* **EXERCISE**:
Match on the string "Výdaje" in the entries below and return every matching line.

* **PROVIDED MATERIAL**:
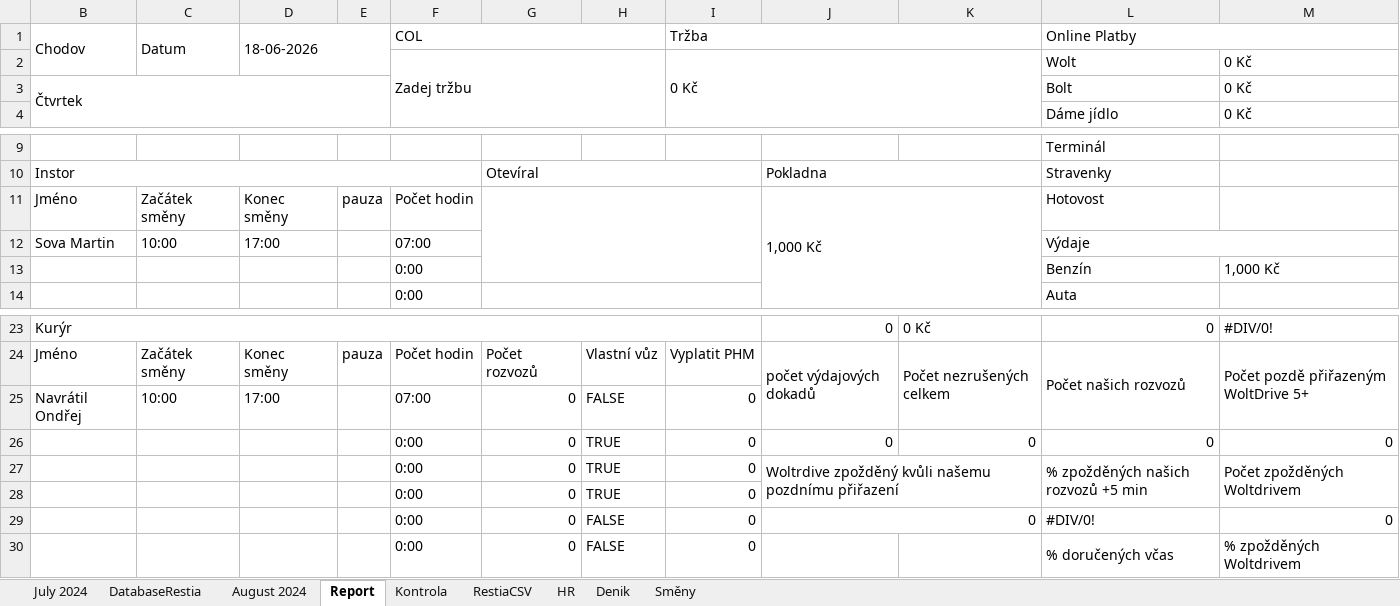
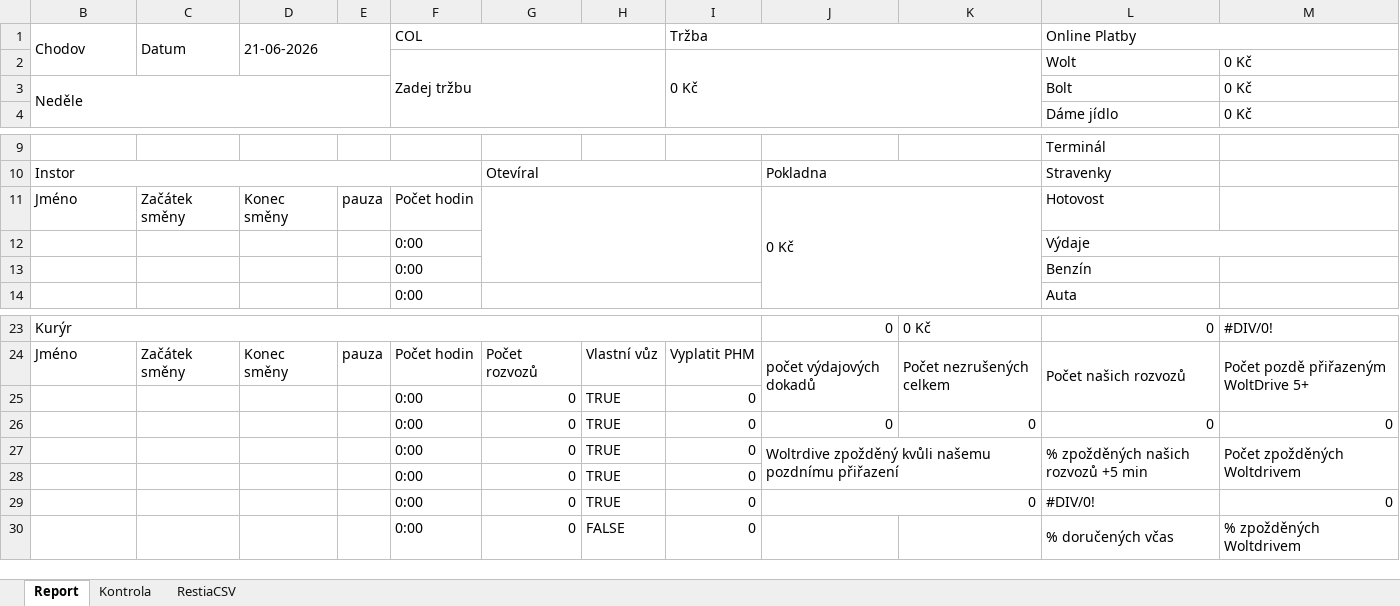
Before and after one commit to StandaSt/comeback-free, an Excel workbook: google_data/Pobočky/Chodov/Report Chodov.xlsx, sheet Report, drawn as a sheet; only a part is shown, gaps mark what is left out; values as stored, in another font and other column widths than the file's, no cell formats; charts and pictures and conditional formats not drawn; removed rows and columns are numbered as before the commit, all else as after; the diff names each change by its address in the sheet, - before the commit and + after, or states it on an @@ line.

```diff
--- a/google_data/Pobočky/Chodov/Report Chodov.xlsx (sheet Report)
+++ b/google_data/Pobočky/Chodov/Report Chodov.xlsx (sheet Report)
@@ sheet tab hidden: July 2024 @@
@@ sheet tab hidden: DatabaseRestia @@
@@ sheet tab hidden: August 2024 @@
@@ sheet tab hidden: HR @@
@@ sheet tab hidden: Denik @@
@@ sheet tab hidden: Směny @@
-D1: 18-06-2026
+D1: 21-06-2026
-B3 (Chodov): Čtvrtek
+B3 (Chodov): Neděle
-J11: 1,000 Kč
+J11: 0 Kč
-row 12: Sova Martin | 10:00 | 17:00 |  | 07:00 |  |  |  |  |  | Výdaje
+row 12:  |  |  |  | 0:00 |  |  |  |  |  | Výdaje
-M13: 1,000 Kč
+M13: (empty)
-row 25: Navrátil Ondřej | 10:00 | 17:00 |  | 07:00 | 0 | FALSE | 0
+row 25:  |  |  |  | 0:00 | 0 | TRUE | 0
-H29: FALSE
+H29: TRUE
```
Also changed, not shown: sheet Kontrola, cell formats, formulas that keep their value, hidden cells, charts or pictures, google_data/Pobočky/Chodov/Databaze Chodov 2026.xlsx, google_data/Pobočky/Libuš/Databaze Libuš 2026.xlsx, 53 other files.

* **ANSWER TO THIS EXERCISE**:
-row 12: Sova Martin | 10:00 | 17:00 |  | 07:00 |  |  |  |  |  | Výdaje
+row 12:  |  |  |  | 0:00 |  |  |  |  |  | Výdaje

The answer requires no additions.